RHS Tatton Park New York Highline Floating Paradise Gardens of London garden hard landscaping Stone Lane Gardens bulb display blue cottage garden Joseph Banks Cut flowers Fleece scented shrubs Kensington Roof Garden Urban Heat Island Effect Spring shrubs John Massey Buxus show gardens grey water London Highgrove Decking February garden March garden Greenhouse garden advice at home repetition rococo CorTen Snowdrops form Levens Hall January garden herbaceous borders pollinating insects hosepipe Lawrence Johnston November garden Narcissus Matt James Daffodils July garden grow your own Winter shrubs National Gardening Week Phyllostachys nigra Lantra Berginia sweat peas Shrubs Crocus Birmingham Library bees Jekka McVicar garden room planning your garden front garden Absorb pollution Nicki Jackson women and work award Cambridge botanical garden Briza maxima pond legacy gift water conservation Horticulture gardening on tv vertical garden timber Trees pests birch Moss Bank Park December garden hydroponic build Wildflowers herbs Toby Buckland deer basil Achillea Mrs Loudon wild flowers water feature Sophie Raworth Tom Hart-Dyke Events & Shows Chris Beardshaw CorTen steel kerb-side appeal unity Acuba heatwave eco-friendly September garden movement in the garden Horticultural saving water Joanna Lumley bulbs Blue Daisy Chelsea Flower Show Kew Gardens garden design tip twitter Selfridges Roof Garden pollinators Capability Brown traditional style Ilex Futurescape garden design trends Laurel gravel career in horticulture summer garden October garden cottage gardens Wisley Perennial Charlie Dimmock alpines RHS Malvern colour in your garden ornamental grasses Monty Don courtyard Euphorbia wildlife Hosta Carol Klein February snow June garden Alan Titchmarsh ha ha HTA Bamboo Malvern Hills Herb topiary sunflowers recycled materials spring garden water butt winter garden garden focal points RHS Cosmos astrosanguineus Joe Swift winner Urban Heat Island Ashwood Nurseries Geranium reclaimed materials Great British Garden Revival productive garden green spaces surfaces lawn care sound in the garden doddington hall drought Alys Fowler GYO Seed sowing house plants watering sorbus plants BBC Gardeners World Hidcote National Trust Garden Planning Horticulturalist May garden rosemary Coastal plants ash roof garden acer spring bulbs terracota Glasshouse Kelmarsh Hall contemporary poppies August garden elm garden design Taxus structure Chelsea Physic Garden paving rainwater harvesting plant pots patio watering can Stoneleigh Prince Harry Herb garden composting Malvern Spring Show April garden Cloches stonemarket RHS Chelsea RHS Hampton Court Rachel de Thame NSALG HNC water Berberis cyclamen kitchen garden edible garden show roof gardens James Wong rock gardens Echinacea autumn garden
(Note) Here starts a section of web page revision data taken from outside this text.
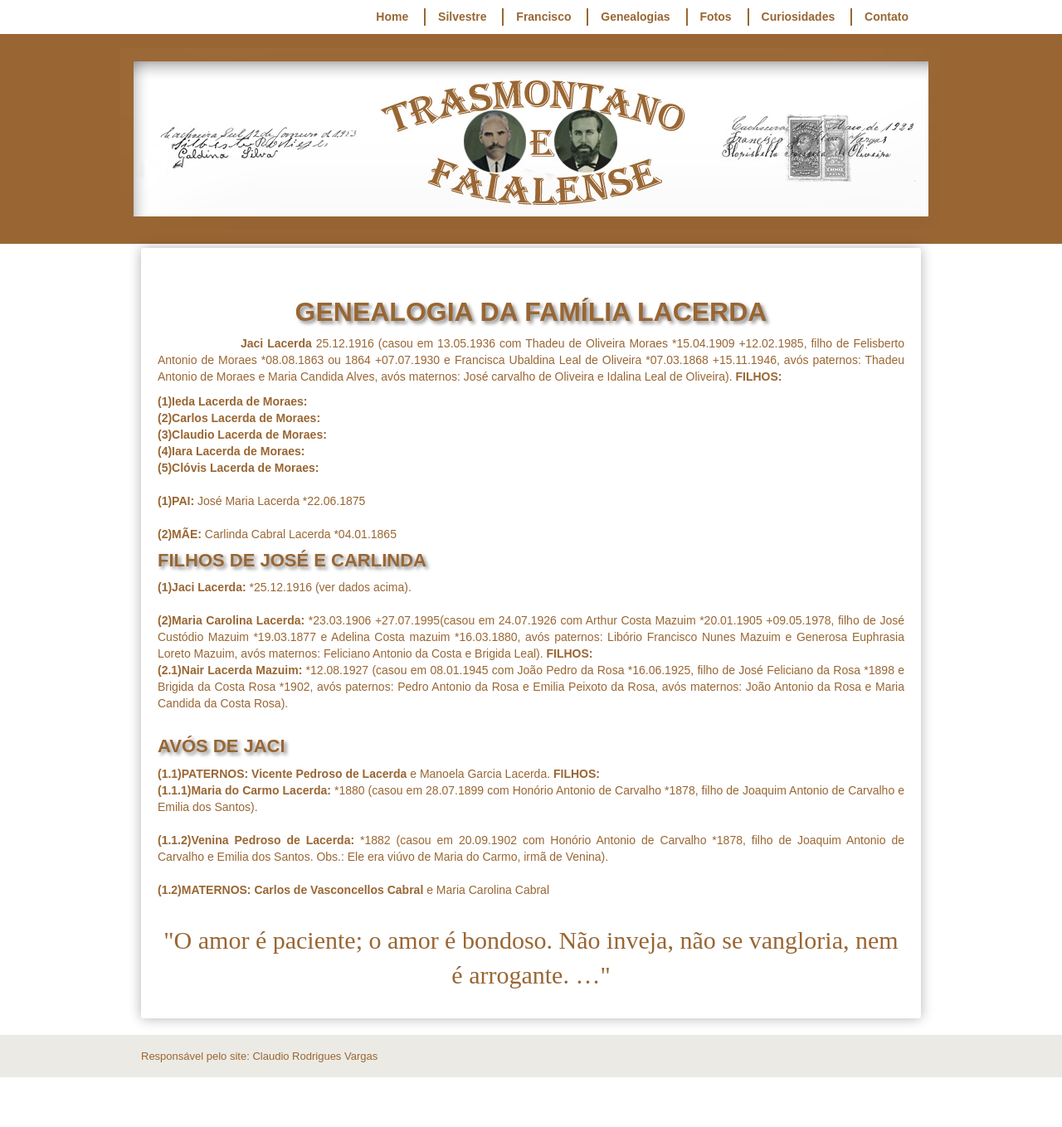
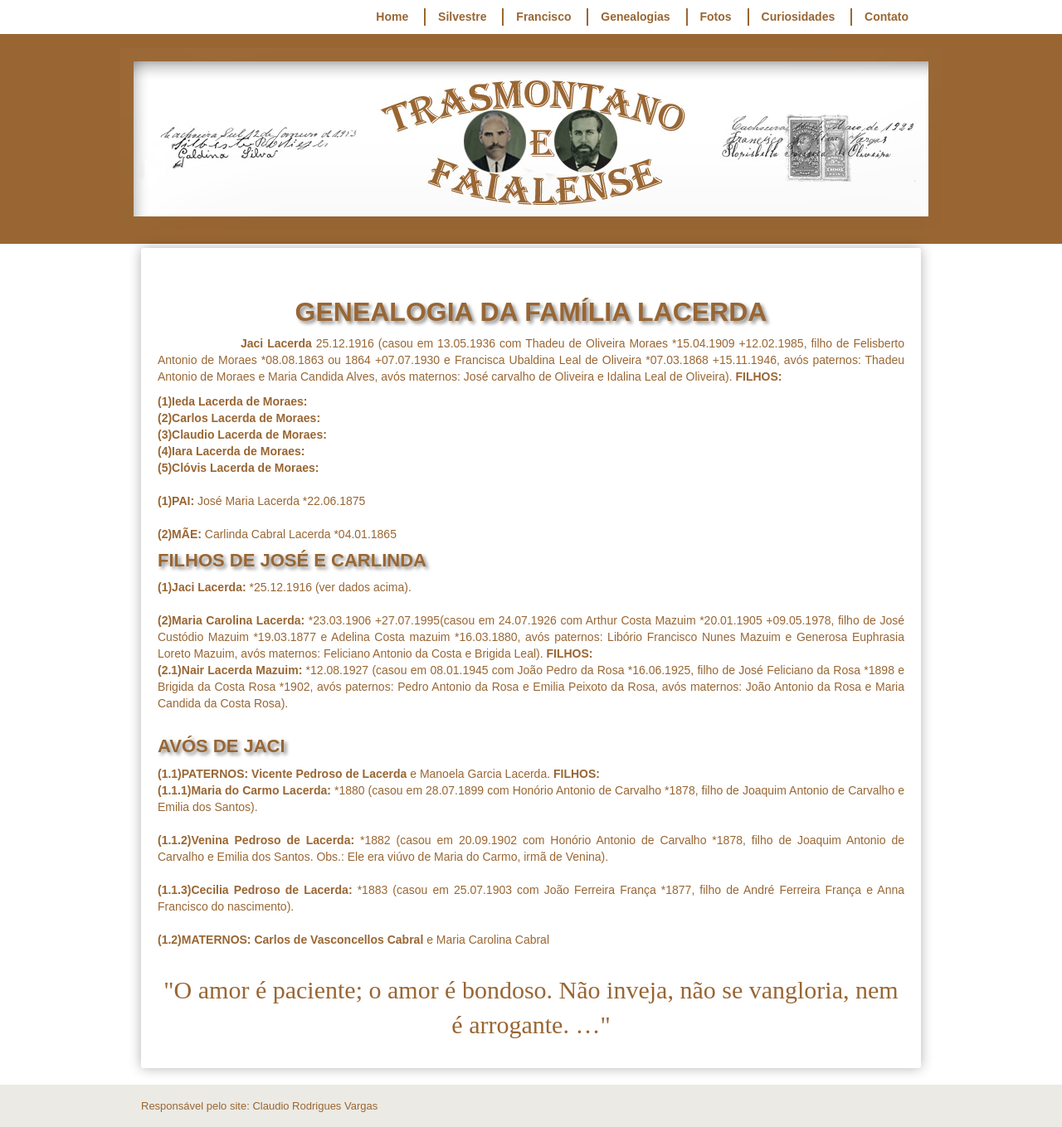
Before and after one commit to claudiovargas1955/claudiovargas1955.github.io, a Jekyll site: the page built from _pages/familia-lacerda.html, in a window 1280 px wide. Shown: the whole page at 83% size. Built offline with Jekyll 4.4.1, drawn with Linux system fonts in a browser that asks for light colours; some web fonts are replaced; before the commit the page ends 1299 px from its top, so only the background shows below that.

Commit message:
Update familia-lacerda.html

```diff
--- a/_pages/familia-lacerda.html
+++ b/_pages/familia-lacerda.html
@@ -127,6 +127,8 @@ Euphrasia Loreto Mazuim, avós maternos: Feliciano Antonio da Costa e Brigida Le
   <b>(1.1.2)Venina Pedroso de Lacerda: </b>*1882 (casou em 20.09.1902 com Honório Antonio de Carvalho *1878, filho de Joaquim Antonio de
   Carvalho e Emilia dos Santos. Obs.: Ele era viúvo de Maria do Carmo, irmã de Venina).<br><br>
 
+  <b>(1.1.3)Cecilia Pedroso de Lacerda: </b>*1883 (casou em 25.07.1903 com João Ferreira França *1877, filho de André Ferreira França e
+  Anna Francisco do nascimento). <br><br>
 
 <b>(1.2)MATERNOS: Carlos de Vasconcellos Cabral </b>e Maria Carolina Cabral <br><br>
 
```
Welcome to Blue Daisy Blog



Our Promise

promiseWe work hard to keep our customers happy.  We work to a voluntary customer charter.

Peace of Mind

simplybusinessWe take our responsibilities seriously so we're insured through Simply Business.

Click on the logo for our Garden Design insurance details. For Gardening details see our gardening services page.

Proud Members Of...

landscapejuicen... The Landscape Juice Network where we interact with other professional gardeners, designers and landscapers.